Generosity fosters an environment of trust. When team members feel supported and valued, they’re more likely to openly share ideas and perspectives without fear of judgment. This creates a diverse pool of perspectives to draw from when problem-solving, leading to more creative and innovative solutions. Additionally, generous leaders are often more willing to listen and consider others’ viewpoints, which can lead to more inclusive decision-making processes and ultimately better problem-solving outcomes.

While resources may be limited, strategic generosity can still make a significant difference in supporting others’ development and fostering self-reliance—the greatest give you can give another person is to help them become self-reliant.

Overall, generosity promotes a culture of teamwork and cooperation, which are essential ingredients for effective problem-solving.

To practice increasing your problem solving skills, your daily reflection might look like this:

  • What recurring issue is creating an obstacle right now? What would be the impact of resolving this issue?
  • Who can I pull together to brainstorm solutions?
  • Who might benefit from getting the opportunity to lead a problem-solving effort?
  • Whose diverse perspective do I need to seek out today?

A beautiful sentiment of generosity is wrapped up nicely in this quote by Nelson Henderson, “The true meaning of life is to plant trees, under whose shade you do not expect to sit.”

Generosity in leadership is about putting others above yourself without expecting anything in return.  Interestingly enough, when we don’t expect anything in return, we tend to get much higher returns!

If you could quickly boost team collaboration, increase creative problem solving and innovation, improve talent utilization and retention, how would that impact your business? How could upping your generosity make you a better leader? If you want to learn more about how RQ can help your leadership, check out our leadership development workshops.

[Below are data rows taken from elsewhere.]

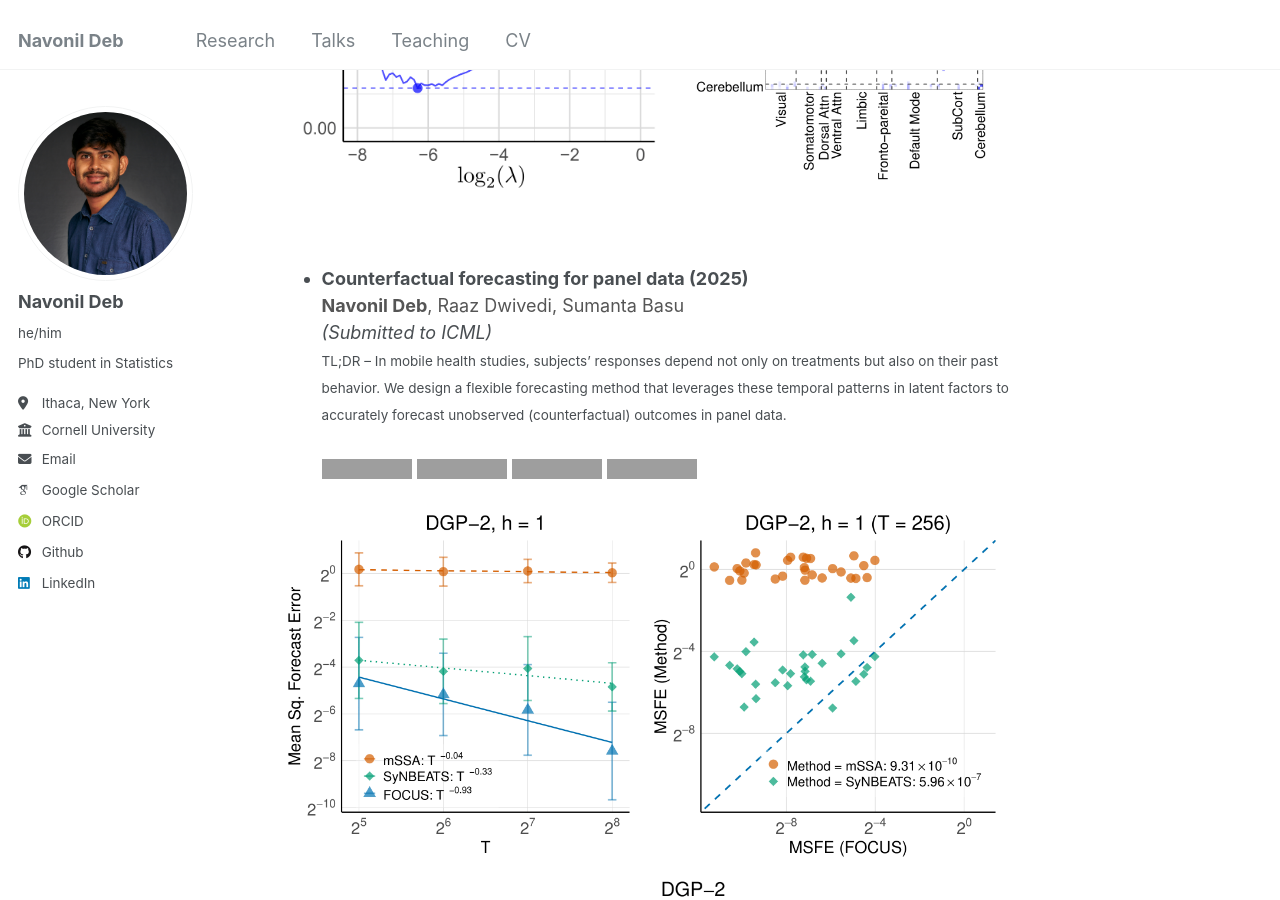
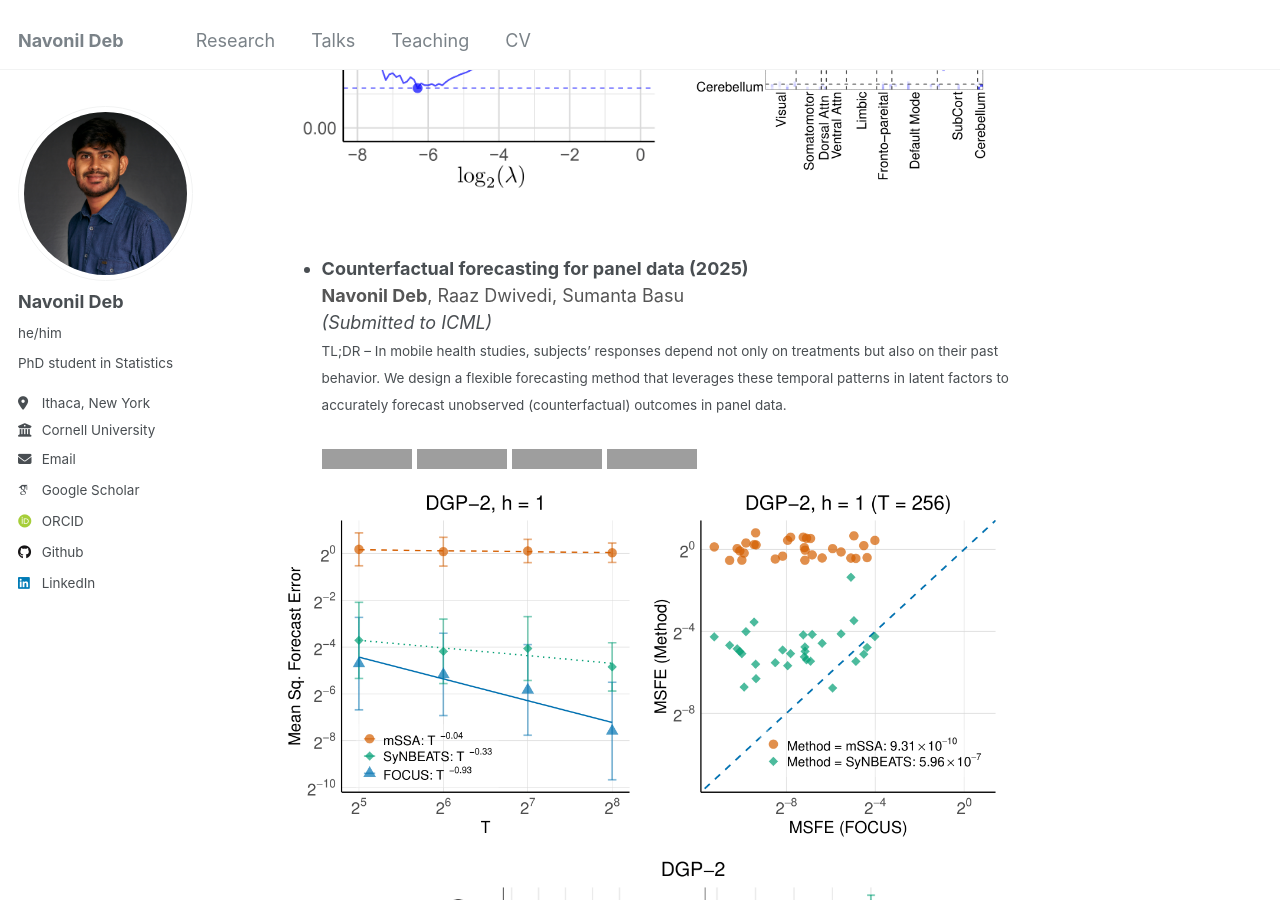
Before and after one commit to navonildeb/navonildeb.github.io, a Jekyll site: the page built from _publications/publications.md, in a window 1280 px wide and 900 px high, scrolled down 1426 px. Built offline with Jekyll 4.4.1, drawn with Linux system fonts in a browser that asks for light colours; some web fonts are replaced; grey boxes are pictures that could not be loaded.

Commit message:
Update publications.md

```diff
--- a/_publications/publications.md
+++ b/_publications/publications.md
@@ -24,31 +24,23 @@ hide_title: false
   <a href="https://doi.org/10.48550/arXiv.2401.11128"><img src="https://img.shields.io/badge/arXiv-b31b1b?logo=arxiv&logoColor=white" alt="arXiv" /></a>
   <a href="https://github.com/navonildeb/cxreg"><img src="https://img.shields.io/badge/R%20Package-276DC3?logo=r&logoColor=white" alt="R Package" /></a>
   <a href="/files/sspm_slides.pdf"><img src="https://img.shields.io/badge/Slides-0A66C2?logo=microsoftpowerpoint&logoColor=white" alt="Slides" /></a>
+
 {% raw %}
 <div style="
-  max-width:1000px;
-  margin:16px auto 28px auto;
+  max-width:900px;
+  margin:16px auto 18px auto;
   display:grid;
   grid-template-columns: repeat(2, 1fr);
   gap:12px;
 ">
-
-  <!-- Row 1 -->
-  <img src="/images/sspm/runtime.png"
-       style="width:100%; height:auto; border-radius:6px;">
-  <img src="/images/sspm/rmse.png"
-       style="width:100%; height:auto; border-radius:6px;">
-
-  <!-- Row 2 -->
-  <img src="/images/sspm/scaling.png"
-       style="width:100%; height:auto; border-radius:6px;">
-  <img src="/images/sspm/hcp.png"
-       style="width:100%; height:auto; border-radius:6px;">
-
+  <img src="/images/sspm/runtime.png" style="width:100%; height:auto; border-radius:6px;">
+  <img src="/images/sspm/rmse.png" style="width:100%; height:auto; border-radius:6px;">
+  <img src="/images/sspm/scaling.png" style="width:100%; height:auto; border-radius:6px;">
+  <img src="/images/sspm/hcp.png" style="width:100%; height:auto; border-radius:6px;">
 </div>
 {% endraw %}
+
 <div style="height:24px;"></div>
-
 
 * <span style="font-weight:bold">Counterfactual forecasting for panel data (2025)</span><br>
   <span style="color:#555"> **Navonil Deb**, Raaz Dwivedi, Sumanta Basu</span><br>
@@ -60,27 +52,23 @@ hide_title: false
   <a href="https://github.com/navonildeb/FOCUS"><img src="https://img.shields.io/badge/Code-181717?logo=github&logoColor=white" alt="Code Repository" /></a>
   <a href="/files/focus_slides.pdf"><img src="https://img.shields.io/badge/Slides-0A66C2?logo=microsoftpowerpoint&logoColor=white" alt="Slides" /></a>
   <a href="/files/focus_poster.pdf"><img src="https://img.shields.io/badge/Poster-FF69B4?logo=adobeacrobatreader&logoColor=white" alt="Poster" /></a>
-  <div style="max-width:900px; margin:16px auto 28px auto;">
 
 {% raw %}
-<div style="max-width:800px; margin:14px auto 24px auto;">
+<div style="max-width:780px; margin:14px auto 18px auto;">
 
-  <!-- Row 1 -->
   <div style="display:flex; gap:12px; align-items:flex-start; margin-bottom:12px;">
-    <img src="/images/focus/DGP1_h1.png"
-         style="width:46%; height:auto; border-radius:6px;">
-    <img src="/images/focus/scatter_plot_DGP1_T256_h1.png"
-         style="width:46%; height:auto; border-radius:6px;">
+    <img src="/images/focus/DGP1_h1.png" style="width:46%; height:auto; border-radius:6px;">
+    <img src="/images/focus/scatter_plot_DGP1_T256_h1.png" style="width:46%; height:auto; border-radius:6px;">
   </div>
 
-  <!-- Row 2: single wide runtime plot -->
   <div style="display:flex; justify-content:center;">
-    <img src="/images/focus/runtime_DGP2.png"
-         style="width:58%; height:auto; border-radius:6px;">
+    <img src="/images/focus/runtime_DGP2.png" style="width:58%; height:auto; border-radius:6px;">
   </div>
 
 </div>
 {% endraw %}
+
+<div style="height:24px;"></div>
 
 ## Working papers
 
@@ -110,7 +98,8 @@ hide_title: false
   <a href="https://github.com/navonildeb/MDP-and-QOL-in-Cancer-Treatment">
     <img src="https://img.shields.io/badge/Code-MDP--QOL-181717?logo=github&logoColor=white" alt="Code" />
   </a>
-  <div style="height:24px;"></div>
+
+<div style="height:24px;"></div>
 
 * <span style="font-weight:bold">Some Contributions to Inference and Model Selection in High Dimensional Statistics (2021)</span><br>
   <span style="color:#555"><strong>Navonil Deb</strong>, Arijit Chakrabarti</span><br>
```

To practice being more generous, your daily reflection might look like this:

  • What does generosity look like for me?
  • What prevents me from being generous?
  • How do I feel when I am being generous? When I am not being generous?
  • What’s the bigger impact I can have if I demonstrate more generosity?